This fueled the undisciplined actions of the counter-attacking federal troops against Nigerian civilians. Second, although the Federal authorities worked hard to suppress the news, people fleeing Asaba spread the word, and the killings of large numbers of people of Igbo ethnicity bolstered Biafran claims that the war was one of genocide. This helped steel the Biafrans’ resolve to continue the eventually hopeless war, and so represents a pivotal moment that directly contributed to the progress of the conflict.
More broadly, the Asaba killings raise issues that go beyond the tragedy of one community.
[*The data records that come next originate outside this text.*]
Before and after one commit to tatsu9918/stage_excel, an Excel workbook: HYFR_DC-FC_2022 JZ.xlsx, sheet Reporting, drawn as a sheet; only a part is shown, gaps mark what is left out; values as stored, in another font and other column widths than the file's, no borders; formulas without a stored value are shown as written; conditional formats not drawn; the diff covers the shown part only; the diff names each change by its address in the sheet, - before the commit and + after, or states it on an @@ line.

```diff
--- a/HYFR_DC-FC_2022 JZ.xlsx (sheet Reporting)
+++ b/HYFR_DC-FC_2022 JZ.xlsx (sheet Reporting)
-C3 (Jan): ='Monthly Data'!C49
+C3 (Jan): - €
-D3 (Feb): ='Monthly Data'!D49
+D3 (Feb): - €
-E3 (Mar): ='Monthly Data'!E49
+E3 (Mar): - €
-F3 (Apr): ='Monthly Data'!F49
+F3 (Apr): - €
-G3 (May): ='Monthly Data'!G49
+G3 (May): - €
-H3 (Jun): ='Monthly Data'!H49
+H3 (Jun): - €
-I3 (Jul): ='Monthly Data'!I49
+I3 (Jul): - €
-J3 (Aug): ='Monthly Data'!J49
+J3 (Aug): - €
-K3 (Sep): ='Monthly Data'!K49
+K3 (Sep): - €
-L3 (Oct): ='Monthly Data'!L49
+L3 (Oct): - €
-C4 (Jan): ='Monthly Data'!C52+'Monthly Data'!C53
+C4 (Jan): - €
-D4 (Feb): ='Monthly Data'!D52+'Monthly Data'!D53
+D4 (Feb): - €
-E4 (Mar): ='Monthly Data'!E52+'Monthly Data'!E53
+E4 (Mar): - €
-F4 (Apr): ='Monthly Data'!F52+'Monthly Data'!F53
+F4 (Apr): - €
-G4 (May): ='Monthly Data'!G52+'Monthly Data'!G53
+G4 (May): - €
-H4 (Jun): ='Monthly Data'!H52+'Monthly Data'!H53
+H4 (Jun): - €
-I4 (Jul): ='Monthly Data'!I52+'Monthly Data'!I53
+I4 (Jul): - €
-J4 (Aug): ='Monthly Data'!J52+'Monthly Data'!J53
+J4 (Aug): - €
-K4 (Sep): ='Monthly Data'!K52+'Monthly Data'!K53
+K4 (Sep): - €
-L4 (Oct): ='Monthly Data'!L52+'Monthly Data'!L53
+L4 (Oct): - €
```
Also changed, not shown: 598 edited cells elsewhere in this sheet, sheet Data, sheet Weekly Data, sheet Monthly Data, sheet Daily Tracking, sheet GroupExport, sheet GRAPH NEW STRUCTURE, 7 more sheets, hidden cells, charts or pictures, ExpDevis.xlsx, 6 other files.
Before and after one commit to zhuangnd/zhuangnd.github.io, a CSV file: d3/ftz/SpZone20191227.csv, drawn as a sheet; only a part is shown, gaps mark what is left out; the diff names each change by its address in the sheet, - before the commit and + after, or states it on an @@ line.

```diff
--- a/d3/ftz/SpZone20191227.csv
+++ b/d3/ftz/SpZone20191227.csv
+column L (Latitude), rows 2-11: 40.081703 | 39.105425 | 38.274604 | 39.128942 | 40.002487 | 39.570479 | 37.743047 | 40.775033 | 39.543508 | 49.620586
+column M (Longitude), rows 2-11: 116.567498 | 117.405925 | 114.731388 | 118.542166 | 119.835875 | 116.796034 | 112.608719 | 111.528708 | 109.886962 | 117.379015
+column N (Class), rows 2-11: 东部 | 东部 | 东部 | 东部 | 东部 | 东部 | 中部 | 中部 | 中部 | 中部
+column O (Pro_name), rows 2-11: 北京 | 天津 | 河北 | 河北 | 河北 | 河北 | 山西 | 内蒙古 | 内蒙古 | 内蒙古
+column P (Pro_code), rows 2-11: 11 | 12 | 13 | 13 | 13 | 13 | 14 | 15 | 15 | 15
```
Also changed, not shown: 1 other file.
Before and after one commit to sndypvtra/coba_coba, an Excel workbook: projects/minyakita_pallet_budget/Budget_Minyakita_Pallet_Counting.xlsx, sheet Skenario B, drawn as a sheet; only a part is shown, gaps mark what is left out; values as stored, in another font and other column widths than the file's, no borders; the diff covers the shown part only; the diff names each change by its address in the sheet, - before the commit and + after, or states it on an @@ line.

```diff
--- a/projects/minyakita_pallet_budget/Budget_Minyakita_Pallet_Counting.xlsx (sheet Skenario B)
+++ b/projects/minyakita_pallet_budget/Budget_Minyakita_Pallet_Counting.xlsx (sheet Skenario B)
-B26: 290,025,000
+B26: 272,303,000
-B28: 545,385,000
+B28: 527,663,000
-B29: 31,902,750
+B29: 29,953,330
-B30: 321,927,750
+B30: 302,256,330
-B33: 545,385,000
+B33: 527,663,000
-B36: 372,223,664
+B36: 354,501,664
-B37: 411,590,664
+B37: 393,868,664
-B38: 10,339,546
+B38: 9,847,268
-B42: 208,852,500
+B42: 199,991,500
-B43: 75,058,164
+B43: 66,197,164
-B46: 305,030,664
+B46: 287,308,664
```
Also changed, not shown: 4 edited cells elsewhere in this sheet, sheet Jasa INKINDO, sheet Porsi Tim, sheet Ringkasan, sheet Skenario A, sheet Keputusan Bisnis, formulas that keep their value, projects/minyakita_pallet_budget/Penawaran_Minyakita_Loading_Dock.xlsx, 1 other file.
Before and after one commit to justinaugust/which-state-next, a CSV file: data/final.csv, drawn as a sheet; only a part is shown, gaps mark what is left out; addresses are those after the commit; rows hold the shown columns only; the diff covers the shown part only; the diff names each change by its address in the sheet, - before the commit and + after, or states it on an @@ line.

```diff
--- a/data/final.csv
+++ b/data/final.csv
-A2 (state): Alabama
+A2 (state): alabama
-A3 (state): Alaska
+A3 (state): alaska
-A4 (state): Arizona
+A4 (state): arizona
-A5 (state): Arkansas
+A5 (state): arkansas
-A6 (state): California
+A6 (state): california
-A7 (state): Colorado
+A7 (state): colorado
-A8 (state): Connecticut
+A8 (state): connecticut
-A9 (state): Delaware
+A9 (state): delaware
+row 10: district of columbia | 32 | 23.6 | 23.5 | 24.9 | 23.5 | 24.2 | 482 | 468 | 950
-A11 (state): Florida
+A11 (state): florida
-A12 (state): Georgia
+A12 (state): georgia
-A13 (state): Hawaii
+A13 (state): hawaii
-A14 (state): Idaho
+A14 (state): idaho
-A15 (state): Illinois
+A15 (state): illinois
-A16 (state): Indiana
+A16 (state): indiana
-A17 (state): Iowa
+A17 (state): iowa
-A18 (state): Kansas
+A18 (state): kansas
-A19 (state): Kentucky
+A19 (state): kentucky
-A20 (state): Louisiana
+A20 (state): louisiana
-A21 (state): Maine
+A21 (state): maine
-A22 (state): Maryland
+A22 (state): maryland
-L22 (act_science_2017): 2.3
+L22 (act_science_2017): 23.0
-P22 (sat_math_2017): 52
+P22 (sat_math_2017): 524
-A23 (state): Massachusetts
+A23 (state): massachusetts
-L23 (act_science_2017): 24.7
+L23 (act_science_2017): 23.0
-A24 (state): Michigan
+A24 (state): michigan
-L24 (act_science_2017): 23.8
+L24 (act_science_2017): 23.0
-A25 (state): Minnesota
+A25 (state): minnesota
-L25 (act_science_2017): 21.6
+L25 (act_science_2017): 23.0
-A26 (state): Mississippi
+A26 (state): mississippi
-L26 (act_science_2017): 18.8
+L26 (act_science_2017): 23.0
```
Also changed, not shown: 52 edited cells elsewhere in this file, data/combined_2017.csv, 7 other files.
The war has left a bitter legacy; many today argue that the violence and ethnic hatred endemic in contemporary Nigeria are partly attributable to an institutionalised unwillingness to come to terms with it. Thus the Asaba events are instructive because they provide a vivid case study of the unresolved consequences of ethnic tension and state violence which have created barriers to reconciliation.
Today, our work suggests it is time to “recalibrate” the nation’s collective memory, putting Asaba’s fate in its rightful place as a key event in the Civil War. Martina Osaji, who dragged the body of her father Leo Isichei from among the dead, speaks for many in Asaba: “There is nothing you can do to replace my father — no amount of compensation. I would rather have my father and my other relations. But I want the world to know this happened; that’s the only way we can remember them. God knows why I had to survive—for me to have a story to tell. And that is why I’m telling you now.”
Thus the people of Asaba rightfully demand an acknowledgment of the sacrifices they made while expressing support for Nigerian unity. And they also wish to use their experience as a way to open dialog and invite reconciliation – so important in this Nigerian Centenary Year. Our research shows that wartime atrocities are complicated. For instance, several survivors recalled that amid the brutality, individual Federal officers and soldiers stepped in to prevent violence and protect civilians.
Some, notably a Captain named Matthias, are remembered in Asaba for their actions, as they rose above the horror being inflicted – warning people to escape, shielding civilians, or even spiriting whole families out of town. Such stories show that good may transcend ethnic hostilities, and can offer opportunities for moral reflection. It is important to acknowledge the horrors of history; accounts of “upstander” soldiers help us understand our common humanity, making repetition of evil less likely.
We are documenting all our research on our project website: www.asabamemorial.org, where readers may find a short video based on our interviews, our longer academic articles, and information about the ongoing research. We invite readers to peruse our work, consider how much Asaba is owed, and reflect on ways to avoid such horrors in the future.
– S. Elizabeth Bird S. is Professor and Chair of Anthropology at the University of South Florida, while Fraser M. Ottanelli is Professor and Chair of History at the University of South Florida.